So how do we avoid the Bookworm Paradox? Simply by making Aliens a separate skill, not available to beginning characters, unless they happen to be Torchwood agents, UNIT operatives, Time Lords or other characters who might reasonably have access to such special knowledge.
The Knowledge skill should only cover general knowledge – which is why, for instance, fields of study like Science and Medicine get their own specific skill – and this “general knowledge” should always be understood as pertaining to the character’s culture of origin – which is why knowledge of alien cultures should be treated as a separate skill. This approach simply removes the aforementioned Bookworm Paradox: earthborn academic are no longer potential founts of alien knowledge, while Torchwood or UNIT agents no longer have to be walking encyclopedias to know their Daleks from their Cybermen.
Speaking of the Knowledge skill, it should be noted that the “contents” of this skill tends to vary a lot from character to character: having a Knowledge skill of 5, for instance, does not mean the same thing if you are an Elizabethan scholar or a 21st century academic. Thus, Knowledge is what we might call a “relative” skill – one whose actual contents (in terms of information and, well, knowledge) varies according to each character’s background and culture of origin. This is evidently the simplest way to handle such things in game terms without resorting to over-specialized knowledge skills. And since this ‘relative approach’ already applies to Knowledge, there is no reason why it shouldn’t apply to our Aliens skill too: a character’s Knowledge skill should always be associated with his culture of origin, with the Aliens skill covering the cultures of other species.

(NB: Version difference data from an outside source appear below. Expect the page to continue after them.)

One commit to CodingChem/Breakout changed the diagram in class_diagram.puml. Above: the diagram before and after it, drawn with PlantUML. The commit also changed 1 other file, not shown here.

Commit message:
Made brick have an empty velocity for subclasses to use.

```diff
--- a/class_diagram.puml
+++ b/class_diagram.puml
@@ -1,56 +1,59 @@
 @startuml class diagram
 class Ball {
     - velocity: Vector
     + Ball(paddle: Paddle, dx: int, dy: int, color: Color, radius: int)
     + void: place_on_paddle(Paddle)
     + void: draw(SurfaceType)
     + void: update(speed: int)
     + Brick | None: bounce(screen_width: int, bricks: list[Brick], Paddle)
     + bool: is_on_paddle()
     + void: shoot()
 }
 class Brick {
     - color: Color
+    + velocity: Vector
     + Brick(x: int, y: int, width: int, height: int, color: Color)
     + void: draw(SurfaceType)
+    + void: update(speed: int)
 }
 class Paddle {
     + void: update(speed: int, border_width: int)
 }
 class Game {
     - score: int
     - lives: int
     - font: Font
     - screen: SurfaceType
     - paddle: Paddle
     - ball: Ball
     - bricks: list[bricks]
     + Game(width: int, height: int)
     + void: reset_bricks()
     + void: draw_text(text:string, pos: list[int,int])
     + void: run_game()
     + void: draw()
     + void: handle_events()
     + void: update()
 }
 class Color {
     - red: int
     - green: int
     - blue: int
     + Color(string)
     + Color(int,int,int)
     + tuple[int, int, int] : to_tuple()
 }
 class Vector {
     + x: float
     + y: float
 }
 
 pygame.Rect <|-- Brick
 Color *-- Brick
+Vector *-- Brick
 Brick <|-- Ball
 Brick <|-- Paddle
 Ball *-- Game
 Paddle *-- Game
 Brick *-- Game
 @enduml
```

In other words, a Time Lord raised on Gallifrey would use his Aliens skill to know facts about Earth history or human civilizations, while his Knowledge skill would cover Gallifreyan culture and history.
Next time, we’ll take a closer look at Tech Levels.